If you follow the "food" thread on this blog, you already know that, when it comes to dining out at restaurants, I spoil myself terribly. To a lesser degree, I also spoil myself at the grocery store. I say "to a lesser degree" because I am not much of a cook, as you must also realize if my proudest achievement is combining red clam sauce with Velveeta Shells & Cheese. Nevertheless, I like to have adventures with food, so I am often trying new things.
Lately, I've realized that several of the flavor adventures I enjoyed the most are Cajun specialties. For example, your grocery store may carry a condiment you have never tried, called Chow Chow (above, left). Don't worry, it's not made out of dogs. It is sort of like a combination of pickle relish and mustard, only it contains chopped up pieces of squash, zucchini, onions, peppers, and maybe cauliflower, plus a unique blend of spices. It's chunky yet spreadable, tart and spicy but not overpowering (if used judiciously)...a very creditable alternative to ketchup and mustard!

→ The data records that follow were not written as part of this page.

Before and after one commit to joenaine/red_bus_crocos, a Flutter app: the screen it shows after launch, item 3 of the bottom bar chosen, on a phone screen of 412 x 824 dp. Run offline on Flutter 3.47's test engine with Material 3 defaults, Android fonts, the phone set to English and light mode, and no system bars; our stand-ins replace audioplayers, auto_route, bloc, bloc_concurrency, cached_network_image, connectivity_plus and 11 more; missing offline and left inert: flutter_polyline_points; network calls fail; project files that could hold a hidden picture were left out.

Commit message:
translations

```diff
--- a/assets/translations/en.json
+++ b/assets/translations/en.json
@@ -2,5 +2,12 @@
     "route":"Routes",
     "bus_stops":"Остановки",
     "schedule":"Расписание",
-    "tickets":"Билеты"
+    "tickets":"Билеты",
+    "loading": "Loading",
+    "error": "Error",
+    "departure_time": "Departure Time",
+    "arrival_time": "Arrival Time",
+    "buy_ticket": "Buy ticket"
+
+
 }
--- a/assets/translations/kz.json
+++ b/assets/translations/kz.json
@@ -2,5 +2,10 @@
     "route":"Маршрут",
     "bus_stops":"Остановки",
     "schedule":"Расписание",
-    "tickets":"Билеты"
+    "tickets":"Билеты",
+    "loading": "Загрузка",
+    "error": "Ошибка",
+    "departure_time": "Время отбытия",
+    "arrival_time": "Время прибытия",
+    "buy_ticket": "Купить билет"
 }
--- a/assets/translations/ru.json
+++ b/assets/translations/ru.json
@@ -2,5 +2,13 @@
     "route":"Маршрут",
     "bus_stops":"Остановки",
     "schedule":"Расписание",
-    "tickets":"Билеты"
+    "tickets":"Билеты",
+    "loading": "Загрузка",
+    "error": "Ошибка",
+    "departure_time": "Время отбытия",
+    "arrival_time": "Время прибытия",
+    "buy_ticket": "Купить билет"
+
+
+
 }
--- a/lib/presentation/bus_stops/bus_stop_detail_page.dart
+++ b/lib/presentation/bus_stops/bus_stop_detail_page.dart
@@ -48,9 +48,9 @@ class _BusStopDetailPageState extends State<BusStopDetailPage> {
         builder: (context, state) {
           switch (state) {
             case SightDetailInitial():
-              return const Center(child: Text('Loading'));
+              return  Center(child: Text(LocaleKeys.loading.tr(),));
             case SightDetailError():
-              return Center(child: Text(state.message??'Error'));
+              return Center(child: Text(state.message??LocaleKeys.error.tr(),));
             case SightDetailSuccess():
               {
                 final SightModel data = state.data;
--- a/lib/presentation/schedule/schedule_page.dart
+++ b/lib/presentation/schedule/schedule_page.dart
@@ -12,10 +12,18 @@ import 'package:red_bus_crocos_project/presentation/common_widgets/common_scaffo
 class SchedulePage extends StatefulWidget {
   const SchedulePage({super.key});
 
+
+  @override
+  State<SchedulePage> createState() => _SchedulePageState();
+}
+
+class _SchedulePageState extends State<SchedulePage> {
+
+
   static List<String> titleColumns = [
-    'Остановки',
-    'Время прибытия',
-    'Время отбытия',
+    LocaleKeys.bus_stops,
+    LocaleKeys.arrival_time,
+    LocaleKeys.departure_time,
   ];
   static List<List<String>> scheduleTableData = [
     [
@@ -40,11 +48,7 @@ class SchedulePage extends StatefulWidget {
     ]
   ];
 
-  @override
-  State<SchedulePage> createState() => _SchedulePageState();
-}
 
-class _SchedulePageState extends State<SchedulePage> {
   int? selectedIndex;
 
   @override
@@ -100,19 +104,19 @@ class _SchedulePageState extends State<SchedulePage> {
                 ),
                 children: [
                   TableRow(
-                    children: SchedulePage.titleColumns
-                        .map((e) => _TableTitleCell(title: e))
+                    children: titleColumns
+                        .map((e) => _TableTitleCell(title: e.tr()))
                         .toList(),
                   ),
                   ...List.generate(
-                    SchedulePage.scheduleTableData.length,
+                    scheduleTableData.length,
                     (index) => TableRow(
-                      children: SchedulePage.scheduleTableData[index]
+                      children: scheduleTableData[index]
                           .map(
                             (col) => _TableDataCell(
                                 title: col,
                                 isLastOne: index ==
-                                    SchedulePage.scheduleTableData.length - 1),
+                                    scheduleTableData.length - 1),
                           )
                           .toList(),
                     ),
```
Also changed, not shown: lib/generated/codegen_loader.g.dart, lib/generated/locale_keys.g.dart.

I think I have previously mentioned the wonders of the muffuletta sandwich. Muffuletta bread (right) is a flat, round loaf of dense bread, in some cases sourdough. Sliced in half horizontally, it becomes the backbone of the sandwich that shares its name, a sandwich that (in its authentic, Louisiana-born form) contains several kinds of cold cut meat, cheese, and a condiment which few of us outside Cajun or Italian-American culture can identify. But they are all wonderful, and together they are miraculous.
Today I made a very heterodox muffuletta for lunch. Actually it wasn't anything like a muffuletta sandwich, but it had two of the key ingredients, plus sliced cheddar, between two long, oval slices of so-called "St. Louis Sourdough Bread." The first ingredient was a concoction called Black Olive Tapenade (left), which contains black olives, tomatoes, garlic, capers, and other flavorful stuff, ground up into a chunky, oily paste. You can also get Green Olive Tapenade, as well as other kinds of tapenade containing such things as artichoke, but the key to a good muffy is a spreadable olive salad, and I went with black.

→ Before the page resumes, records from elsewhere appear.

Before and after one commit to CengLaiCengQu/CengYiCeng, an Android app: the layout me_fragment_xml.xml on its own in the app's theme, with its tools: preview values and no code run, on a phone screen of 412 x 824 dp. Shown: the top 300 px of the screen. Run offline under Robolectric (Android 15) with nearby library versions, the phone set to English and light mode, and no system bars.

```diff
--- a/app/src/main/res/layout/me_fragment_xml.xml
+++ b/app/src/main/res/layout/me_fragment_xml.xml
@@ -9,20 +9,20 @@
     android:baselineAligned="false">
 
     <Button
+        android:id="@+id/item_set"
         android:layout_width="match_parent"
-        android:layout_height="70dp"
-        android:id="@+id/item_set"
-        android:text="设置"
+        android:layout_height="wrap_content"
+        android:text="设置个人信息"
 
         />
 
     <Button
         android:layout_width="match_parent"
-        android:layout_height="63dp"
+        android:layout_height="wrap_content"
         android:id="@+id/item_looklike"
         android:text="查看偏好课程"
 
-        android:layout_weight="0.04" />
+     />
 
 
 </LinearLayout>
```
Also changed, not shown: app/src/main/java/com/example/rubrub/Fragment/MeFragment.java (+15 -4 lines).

The other special touch was capicola (below, right), a cut of dry-cured, cooked meat from the neck and shoulder of a pig. Thin-sliced, rubbed with a delicious blend of spices and paprika, it has a texture vaguely similar to corned beef and a flavor all its own. Italian Americans pronounce the word "gabaghoul" and eat it on pizzas, salads, and sandwiches. A proper muffy is made of gabaghoul, olive tapenade, and muffuletta bread, plus salami, provolone, Swiss cheese (or rather, emmentaler), and bologna (or rather, mortadella: another wonderful Italian cold cut, from which bologna evolved).
My grocery store, particularly the deli and imported foods sections, has exposed me to a world of meats, breads, cheeses, and relishes that have distinctive flavors, textures, and appearances, compared to the homogenized and impoverished varieties American shoppers know better. Just think what eating adventures may await you in the aisles of your neighborhood supermarket!